In my last post, I wrote about Angela Duckworth’s fascinating new book, Grit, and how it made me want to be a grittier person. In particular, I wrote about how I wanted to be gritty in my practicing, for myself and as a model for my students. So, I figured, why don’t I take up the kind of practice routine that I want my student’s to follow? Part of this routine/regimen always includes both a review piece and an etude. My last post had a video of my review piece, Brahms’ Intermezzo in b-flat minor, Op. 117, No. 2. Above is the video of the etude I’ve been working on since June, Chopin’s Op. 25, No.1 (often called the Aeolian Harp).
As I mentioned in my previous post, the rationale for always working on a review piece and an etude is that they require different kinds of deliberate practice. A review piece should be technically easy (at least easier than when it was first learned); this allows you to practice musicality, interpretation, memory, and other aspects of the piece other than just getting the notes and rhythms correct. Etudes also require a different type of practice and it’s kind of like the mirror image of the practice for review pieces. Etudes usually focus on one aspect of technique and learning them requires a laser-like focus on that specific technique.

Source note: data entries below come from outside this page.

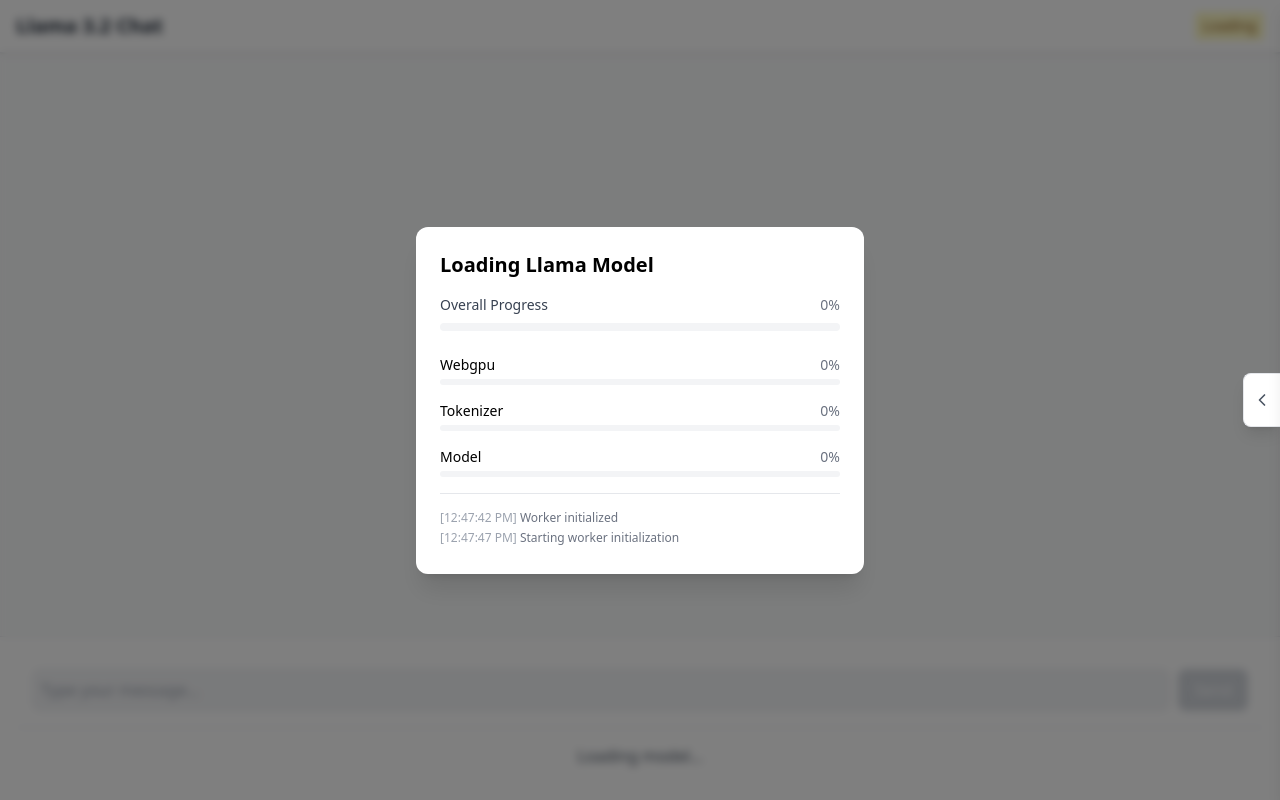
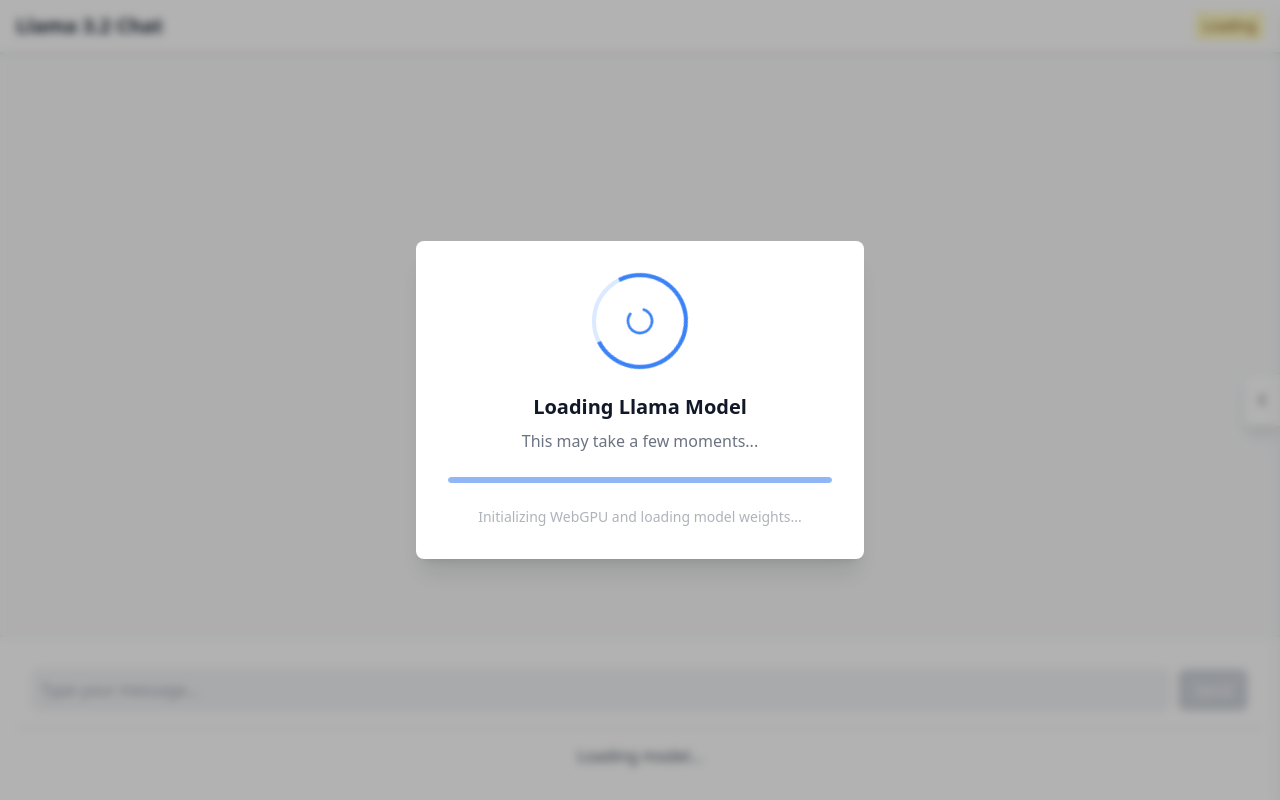
Before and after one commit to alexradu95/webllm-experiment, a React (Vite) app: page / in a window 1280 px wide. Both pictures are taken after a click on the button "Load Model". Built offline with nearby package versions, Linux system fonts and the light colour scheme.

Commit message:
update loading screen

```diff
--- a/src/components/ContextManager.tsx
+++ b/src/components/ContextManager.tsx
@@ -1,6 +1,5 @@
 import React, { useState, FormEvent } from 'react';
 import { useDebug } from '../context/DebugContext.tsx';
-import { ContextService } from '../services/contextService';
 
 interface Context {
     id: string;
--- a/src/components/ContextPanel.tsx
+++ b/src/components/ContextPanel.tsx
@@ -1,4 +1,4 @@
-import { useState, useCallback, useEffect } from 'react';
+import { useState, useEffect } from 'react';
 import { AlertCircle, X, ChevronLeft, ChevronRight, Trash2, Info } from 'lucide-react';
 import { useDebug } from '../context/DebugContext.tsx';
 import React from 'react';
--- a/src/components/LoadingProgress.tsx
+++ b/src/components/LoadingProgress.tsx
@@ -1,139 +1,55 @@
-import React, { useState, useEffect } from 'react';
-import { useDebug } from '../context/DebugContext';
-import { LoadingProgressProps, StageStatus } from '@/types';
+import React from 'react';
+import { Loader2 } from 'lucide-react';
+import type { ChatStatus } from '@/types';
 
-interface Stage {
-    status: StageStatus;
-    progress: number;
-}
-
-interface Stages {
-    webgpu: Stage;
-    tokenizer: Stage;
-    model: Stage;
+interface LoadingProgressProps {
+    status: ChatStatus;
+    error: string | null;
 }
 
 export function LoadingProgress({ status, error }: LoadingProgressProps): JSX.Element | null {
-    const { logs } = useDebug();
-    const [stages, setStages] = useState<Stages>({
-        webgpu: { status: 'pending', progress: 0 },
-        tokenizer: { status: 'pending', progress: 0 },
-        model: { status: 'pending', progress: 0 }
-    });
-
-    // Process debug logs to update stages
-    useEffect(() => {
-        const loadingLogs = logs.filter(log =>
-            log.level === 'info' &&
-            log.message.toLowerCase().includes('loading')
-        );
-
-        setStages(prev => {
-            const newStages = { ...prev };
-
-            loadingLogs.forEach(log => {
-                if (log.message.includes('WebGPU')) {
-                    newStages.webgpu.status = 'complete';
-                    newStages.webgpu.progress = 100;
-                }
-                if (log.message.includes('tokenizer')) {
-                    newStages.tokenizer.status = 'complete';
-                    newStages.tokenizer.progress = 100;
-                }
-                if (log.message.includes('model')) {
-                    if (log.message.includes('successfully')) {
-                        newStages.model.status = 'complete';
-                        newStages.model.progress = 100;
-                    } else {
-                        newStages.model.status = 'loading';
-                        // If we have loading time details, we can estimate progress
-                        if (log.details && typeof log.details === 'object' && 'loadTimeMs' in log.details) {
-                            const loadTimeMs = Number(log.details.loadTimeMs);
-                            const progress = Math.min((loadTimeMs / 30000) * 100, 99);
-                            newStages.model.progress = progress;
-                        }
-                    }
-                }
-            });
-
-            return newStages;
-        });
-    }, [logs]);
-
-    // Only show when loading
     if (status !== 'loading') return null;
 
-    // Calculate overall progress
-    const overallProgress = Object.values(stages)
-        .reduce((acc, stage) => acc + stage.progress, 0) / Object.keys(stages).length;
+    return (
+        <div className="fixed inset-0 bg-black/30 backdrop-blur-sm flex items-center justify-center p-4 z-50">
+            <div className="bg-white rounded-lg shadow-xl p-8 max-w-md w-full">
+                <div className="flex flex-col items-center text-center">
+                    {/* Loading Animation */}
+                    <div className="relative w-24 h-24 mb-6">
+                        {/* Outer rotating ring */}
+                        <div className="absolute inset-0 border-4 border-blue-100 rounded-full" />
+                        <div className="absolute inset-0 border-4 border-blue-500 rounded-full border-t-transparent animate-spin" />
 
-    const stageColors: Record<StageStatus, string> = {
-        pending: 'bg-gray-200',
-        loading: 'bg-blue-500',
-        complete: 'bg-green-500'
-    };
+                        {/* Inner icon */}
+                        <div className="absolute inset-0 flex items-center justify-center">
+                            <Loader2 className="w-8 h-8 text-blue-500 animate-spin" />
+                        </div>
+                    </div>
 
-    return (
-        <div className="fixed inset-0 bg-black/50 flex items-center justify-center p-4 backdrop-blur-sm">
-            <div className="bg-white rounded-xl shadow-xl p-6 max-w-md w-full">
-                <h2 className="text-xl font-semibold mb-4">Loading Llama Model</h2>
+                    {/* Loading Text */}
+                    <h2 className="text-xl font-semibold text-gray-900 mb-2">
+                        Loading Llama Model
+                    </h2>
+                    <p className="text-gray-500 mb-6">
+                        This may take a few moments...
+                    </p>
 
-                {/* Overall progress */}
-                <div className="mb-6">
-                    <div className="flex justify-between mb-2">
-                        <span className="text-sm font-medium text-gray-700">Overall Progress</span>
-                        <span className="text-sm text-gray-500">{Math.round(overallProgress)}%</span>
+                    {/* Progress Pulse Bar */}
+                    <div className="w-full h-1.5 bg-gray-100 rounded-full overflow-hidden">
+                        <div className="h-full bg-blue-500 rounded-full w-full animate-pulse" />
                     </div>
-                    <div className="h-2 bg-gray-100 rounded-full overflow-hidden">
-                        <div
-                            className="h-full bg-blue-500 transition-all duration-300"
-                            style={{ width: `${overallProgress}%` }}
-                        />
+
+                    {/* Loading Tips */}
+                    <div className="mt-6 text-sm text-gray-500">
+                        <p className="animate-pulse">Initializing WebGPU and loading model weights...</p>
                     </div>
-                </div>
 
-                {/* Individual stages */}
-                <div className="space-y-4">
-                    {(Object.entries(stages) as [string, Stage][]).map(([stageName, { status, progress }]) => (
-                        <div key={stageName}>
-                            <div className="flex justify-between mb-1">
-                                <div className="flex items-center">
-                                    <span className="text-sm capitalize">{stageName}</span>
-                                    {status === 'complete' && (
-                                        <svg className="w-4 h-4 ml-2 text-green-500" fill="none" viewBox="0 0 24 24" stroke="currentColor">
-                                            <path strokeLinecap="round" strokeLinejoin="round" strokeWidth={2} d="M5 13l4 4L19 7" />
-                                        </svg>
-                                    )}
-                                </div>
-                                <span className="text-sm text-gray-500">{Math.round(progress)}%</span>
-                            </div>
-                            <div className="h-1.5 bg-gray-100 rounded-full overflow-hidden">
-                                <div
-                                    className={`h-full transition-all duration-300 ${stageColors[status]}`}
-                                    style={{ width: `${progress}%` }}
-                                />
-                            </div>
+                    {/* Error Message if any */}
+                    {error && (
+                        <div className="mt-4 p-3 bg-red-50 border border-red-100 rounded-lg w-full">
+                            <p className="text-sm text-red-600">{error}</p>
                         </div>
-                    ))}
-                </div>
-
-                {/* Error display */}
-                {error && (
-                    <div className="mt-4 p-3 bg-red-50 border border-red-200 rounded-lg">
-                        <p className="text-sm text-red-600">{error}</p>
-                    </div>
-                )}
-
-                {/* Debug logs summary */}
-                <div className="mt-4 pt-4 border-t">
-                    <div className="max-h-32 overflow-y-auto text-xs text-gray-500">
-                        {logs.slice(-5).map((log, i) => (
-                            <div key={i} className="mb-1">
-                                <span className="text-gray-400">[{new Date(log.timestamp).toLocaleTimeString()}]</span>{' '}
-                                {log.message}
-                            </div>
-                        ))}
-                    </div>
+                    )}
                 </div>
             </div>
         </div>
--- a/src/context/DebugContext.tsx
+++ b/src/context/DebugContext.tsx
@@ -4,7 +4,7 @@
     DebugContextState,
     DebugLevel,
     DebugLog
-} from '../types';
+} from '@/types';
 
 const DebugContext = createContext<DebugContextValue | null>(null);
 
--- a/src/hooks/useWorker.ts
+++ b/src/hooks/useWorker.ts
@@ -6,7 +6,7 @@
     WorkerResponse,
     Message,
     DebugContextValue
-} from '../types';
+} from '@/types';
 
 interface UseWorkerReturn {
     status: ChatStatus;
--- a/src/services/contextService.ts
+++ b/src/services/contextService.ts
@@ -1,6 +1,6 @@
 import { pipeline, Pipeline } from '@huggingface/transformers';
 import { IContextService } from './interfaces.ts';
-import {Context} from "../types/index.ts";
+import {Context} from "@/types";
 
 type FeatureExtractionPipeline = Pipeline & {
     (input: string, options?: any): Promise<{ data: Float32Array }>;
--- a/src/services/interfaces.ts
+++ b/src/services/interfaces.ts
@@ -1,4 +1,4 @@
-import {Context} from "../types/index.ts";
+import {Context} from "@/types";
 
 export interface IContextService {
     initialize(): Promise<void>;
```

Chopin’s etudes (Op. 10 and 25) are infamous for their difficulty and are, to me, some of the greatest works ever written for the piano. Weirdly, this particular Chopin etude is probably one of the easiest (although it certainly doesn’t sound easy). There are two or three slow ones plus the Ocean, and perhaps Black Keys, that might be easier, but they are all pretty close. I’ve been working on it for about four months and I think it’s time to move on to a new etude. It’s not perfect and it could still be a bit better but eventually you get to a point of diminishing returns and I think I’m there. I’m hoping that I can keep up this pace and learn a new etude every three to four months and post new videos of my performances.
This means it’s time to pick a new etude to start on for October. Because I’ve learned so many of Chopin’s etudes, I decided my next one will be by a different composer. There are a few composers other than Chopin that are known for their etudes: Liszt, Debussy, Scriabin, Rachmaninoff, and more recently Ligeti and Bolcom. I narrowed down my selection to one etude by Liszt, Debussy, Scriabin, and Rachmaninoff and I listened to them all last night with Sarah. Sarah liked the Scriabin the best so I’m going to give it a shot (I liked the Debussy the best). We’ll see how it goes. Until then, keep practicing deliberately!